Exercise instructions | Note each line of the entries that includes "Sweta". Then copy those lines.

Dataset extract |
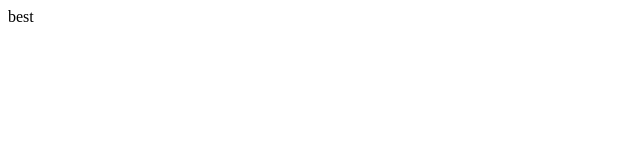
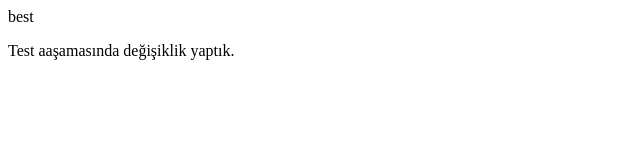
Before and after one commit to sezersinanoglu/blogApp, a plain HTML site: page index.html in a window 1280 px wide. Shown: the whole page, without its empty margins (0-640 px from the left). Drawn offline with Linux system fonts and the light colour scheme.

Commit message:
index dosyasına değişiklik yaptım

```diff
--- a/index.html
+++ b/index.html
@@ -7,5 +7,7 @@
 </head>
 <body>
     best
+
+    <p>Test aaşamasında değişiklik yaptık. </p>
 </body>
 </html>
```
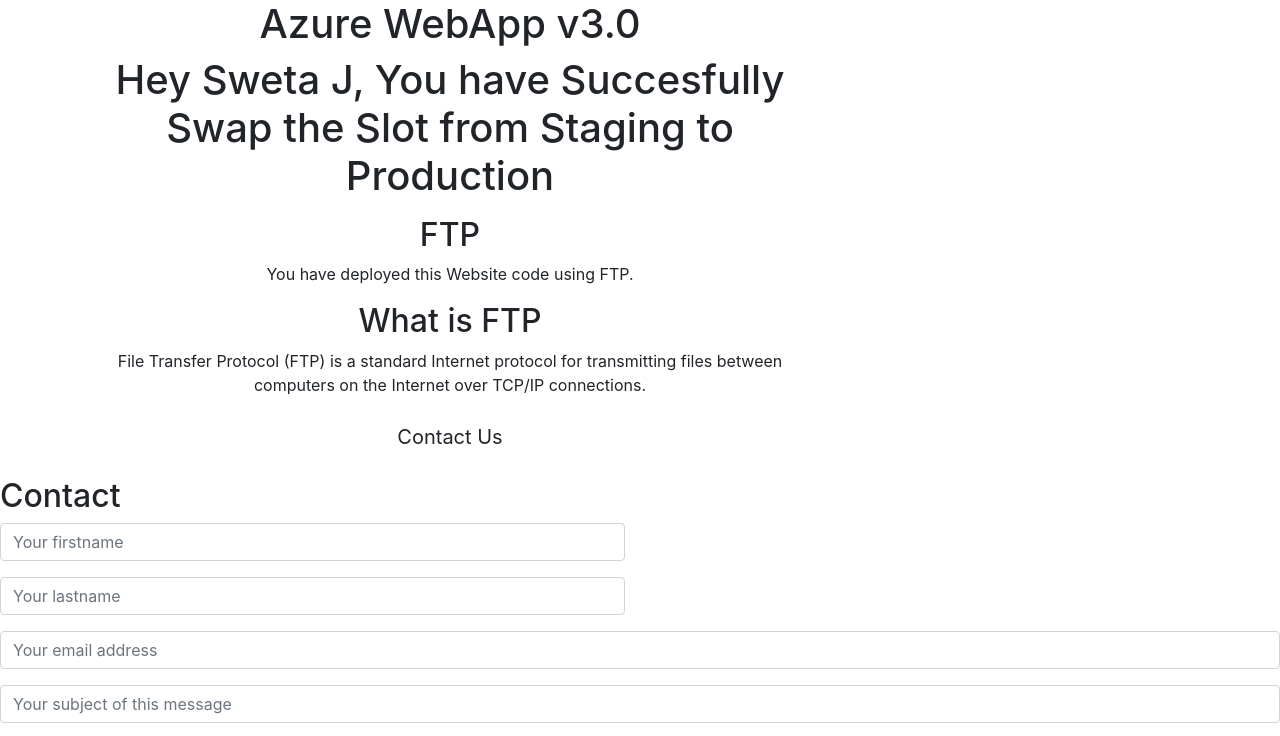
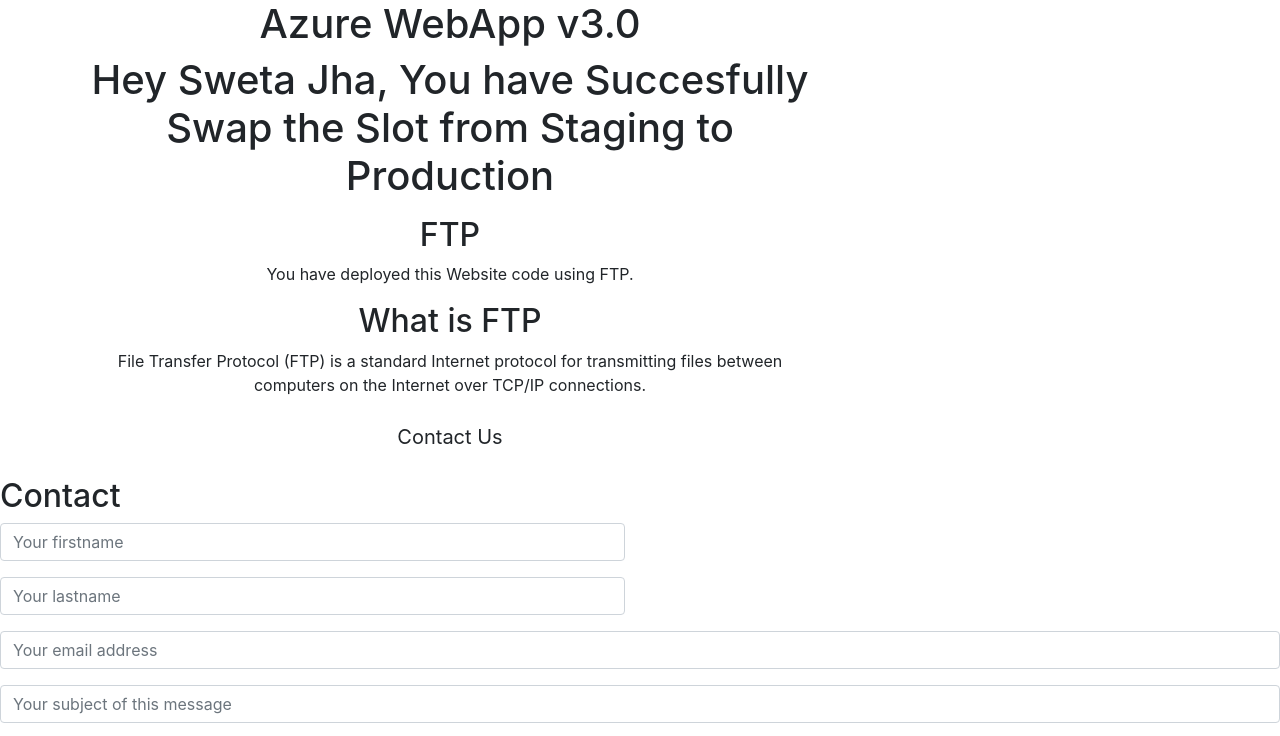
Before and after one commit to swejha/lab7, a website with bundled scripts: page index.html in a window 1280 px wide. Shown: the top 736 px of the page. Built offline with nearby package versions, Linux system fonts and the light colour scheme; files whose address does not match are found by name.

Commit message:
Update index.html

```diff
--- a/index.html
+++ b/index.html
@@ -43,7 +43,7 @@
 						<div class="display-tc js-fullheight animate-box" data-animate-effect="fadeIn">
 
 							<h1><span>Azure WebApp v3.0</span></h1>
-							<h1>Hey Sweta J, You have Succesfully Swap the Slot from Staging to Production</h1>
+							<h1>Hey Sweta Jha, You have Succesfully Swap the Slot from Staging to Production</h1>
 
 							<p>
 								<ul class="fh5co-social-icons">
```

Task result |
-							<h1>Hey Sweta J, You have Succesfully Swap the Slot from Staging to Production</h1>
+							<h1>Hey Sweta Jha, You have Succesfully Swap the Slot from Staging to Production</h1>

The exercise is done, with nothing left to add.